Giovanni Vigna, University of California Santa Barbara
Giovanni Vigna, a mobile and web security researcher at the University of California in Santa Barbara, and Vasilios Mavroudis, a doctoral researcher at University College London say that ultrasonic cross-device tracking, while certainly not eradicated, hasn’t been gaining widespread adoption, thanks in part to an outcry from privacy watchdogs and an aggressive FTC probe a few years ago. Instead, ultrasonic communication technology has increasingly found usefulness for a diverse array of location-based services, in which an app listens for beacons and suggests location-related services or content when your device is close enough to hear particular ultrasonic emissions.

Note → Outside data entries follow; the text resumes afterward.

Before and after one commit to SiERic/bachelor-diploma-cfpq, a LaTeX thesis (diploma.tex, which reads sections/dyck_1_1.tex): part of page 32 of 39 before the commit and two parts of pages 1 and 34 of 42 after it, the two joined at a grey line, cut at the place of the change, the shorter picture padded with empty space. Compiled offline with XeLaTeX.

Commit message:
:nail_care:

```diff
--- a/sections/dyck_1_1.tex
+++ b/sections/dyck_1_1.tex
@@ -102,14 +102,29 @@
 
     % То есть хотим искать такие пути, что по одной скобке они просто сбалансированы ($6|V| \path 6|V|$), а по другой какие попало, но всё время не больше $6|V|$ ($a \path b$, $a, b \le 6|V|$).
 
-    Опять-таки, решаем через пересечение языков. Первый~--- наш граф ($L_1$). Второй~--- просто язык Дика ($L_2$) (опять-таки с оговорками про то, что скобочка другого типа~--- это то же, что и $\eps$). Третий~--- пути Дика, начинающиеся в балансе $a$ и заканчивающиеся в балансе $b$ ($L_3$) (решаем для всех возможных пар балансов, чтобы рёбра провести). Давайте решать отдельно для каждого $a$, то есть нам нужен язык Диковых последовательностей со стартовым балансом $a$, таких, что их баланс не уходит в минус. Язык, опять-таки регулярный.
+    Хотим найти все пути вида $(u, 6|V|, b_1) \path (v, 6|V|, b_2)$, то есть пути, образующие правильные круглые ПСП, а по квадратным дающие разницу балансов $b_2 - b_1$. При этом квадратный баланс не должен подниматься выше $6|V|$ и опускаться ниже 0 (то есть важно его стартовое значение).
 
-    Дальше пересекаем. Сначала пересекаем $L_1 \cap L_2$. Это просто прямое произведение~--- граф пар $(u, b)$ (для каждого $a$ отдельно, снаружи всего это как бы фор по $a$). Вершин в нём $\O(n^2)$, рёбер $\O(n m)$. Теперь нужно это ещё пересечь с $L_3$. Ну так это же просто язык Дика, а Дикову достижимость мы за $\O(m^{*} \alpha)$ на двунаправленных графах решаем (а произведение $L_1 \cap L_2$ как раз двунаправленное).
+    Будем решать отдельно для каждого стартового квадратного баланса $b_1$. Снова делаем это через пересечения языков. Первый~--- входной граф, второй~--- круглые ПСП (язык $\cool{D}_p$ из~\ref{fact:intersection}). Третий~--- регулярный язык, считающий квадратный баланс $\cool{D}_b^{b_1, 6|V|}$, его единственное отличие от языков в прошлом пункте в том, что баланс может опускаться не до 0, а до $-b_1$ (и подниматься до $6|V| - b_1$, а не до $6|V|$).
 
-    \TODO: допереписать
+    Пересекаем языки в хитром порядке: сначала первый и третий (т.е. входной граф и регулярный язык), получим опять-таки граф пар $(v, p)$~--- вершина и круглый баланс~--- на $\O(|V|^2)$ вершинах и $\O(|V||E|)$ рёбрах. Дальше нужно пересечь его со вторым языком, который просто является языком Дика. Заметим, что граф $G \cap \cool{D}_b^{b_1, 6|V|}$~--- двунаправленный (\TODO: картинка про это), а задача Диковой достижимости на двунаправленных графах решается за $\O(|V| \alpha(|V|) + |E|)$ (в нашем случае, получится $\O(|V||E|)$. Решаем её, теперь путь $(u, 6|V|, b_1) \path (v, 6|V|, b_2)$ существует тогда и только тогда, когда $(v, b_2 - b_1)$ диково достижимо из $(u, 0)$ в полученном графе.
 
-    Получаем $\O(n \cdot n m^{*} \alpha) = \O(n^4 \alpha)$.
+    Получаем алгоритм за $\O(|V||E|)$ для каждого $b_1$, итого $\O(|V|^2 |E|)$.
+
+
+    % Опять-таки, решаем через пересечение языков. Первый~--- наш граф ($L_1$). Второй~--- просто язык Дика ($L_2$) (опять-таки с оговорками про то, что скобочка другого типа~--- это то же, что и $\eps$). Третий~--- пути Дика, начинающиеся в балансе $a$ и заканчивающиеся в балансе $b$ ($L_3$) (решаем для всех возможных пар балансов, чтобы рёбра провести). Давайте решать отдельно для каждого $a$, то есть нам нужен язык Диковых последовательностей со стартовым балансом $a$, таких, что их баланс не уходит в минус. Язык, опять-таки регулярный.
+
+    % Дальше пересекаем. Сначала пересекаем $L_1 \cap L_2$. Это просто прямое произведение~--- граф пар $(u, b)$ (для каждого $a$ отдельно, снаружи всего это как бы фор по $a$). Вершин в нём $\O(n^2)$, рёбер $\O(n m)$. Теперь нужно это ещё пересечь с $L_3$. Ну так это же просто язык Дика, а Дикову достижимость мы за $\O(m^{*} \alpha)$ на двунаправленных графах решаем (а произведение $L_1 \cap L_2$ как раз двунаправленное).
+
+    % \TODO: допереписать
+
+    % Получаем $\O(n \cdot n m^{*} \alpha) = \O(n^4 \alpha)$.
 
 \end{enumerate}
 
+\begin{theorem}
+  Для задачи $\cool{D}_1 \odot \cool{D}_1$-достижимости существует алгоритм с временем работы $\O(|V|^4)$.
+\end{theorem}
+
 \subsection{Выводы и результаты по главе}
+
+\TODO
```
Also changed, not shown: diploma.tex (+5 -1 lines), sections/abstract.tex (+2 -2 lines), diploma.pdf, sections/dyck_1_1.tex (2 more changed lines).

This approach is being used to serve information for walking tours and museum visits, facilitate ticketing at stadiums and other venues, and create novel effects like light shows that coordinate the camera flashes on attendees’ phones at an event.
Vigna and Mavroudis argue that these offerings in themselves aren’t as immediately privacy-invading as initiatives that quietly track devices over time and collect information about their owners to create tailored profiles. When choosing to download a location-based app that uses ultrasounds, users are more directly aware of what that app will do. The researchers note that there are still real problems at this point with ultrasonic technologies—not that they are being used for wireless communication at all, but that currently the technology is immature. Every company codes its own version and develops a different implementation of ultrasonic communication, and there’s no way to ensure that all these different versions provide basic privacy and security protections.
“The real value of this technology is that you don’t need any specific network setup, you are riding a physical phenomenon and can model proximity in a physical way,” Vigna says. “For IoT that could be important, because it’s something you cannot spoof across walls or across barriers. But leaving ultrasound completely unchecked causes confusion, and implementations are flawed because they’re ad hoc. There are risks that are only going to become worse without standardization.”
In past research into ultrasound communication, Mavroudis has concluded that the most pressing potential risks involve leaving ultrasound receiving apps unrestricted. If an app is given, say, carte blanche access to a device’s microphone data, users have to simply trust that the app will only access ultrasonic information, and won’t listen in on everything a user is doing. Similarly, some ultrasound apps will continue collecting data from a user’s microphone while their device is on airplane mode—storing it up to eventually send back to a web server once the device regains connectivity—while other services and applications don’t. With so much diversity, it’s difficult for users to keep track of how any one ultrasound service functions.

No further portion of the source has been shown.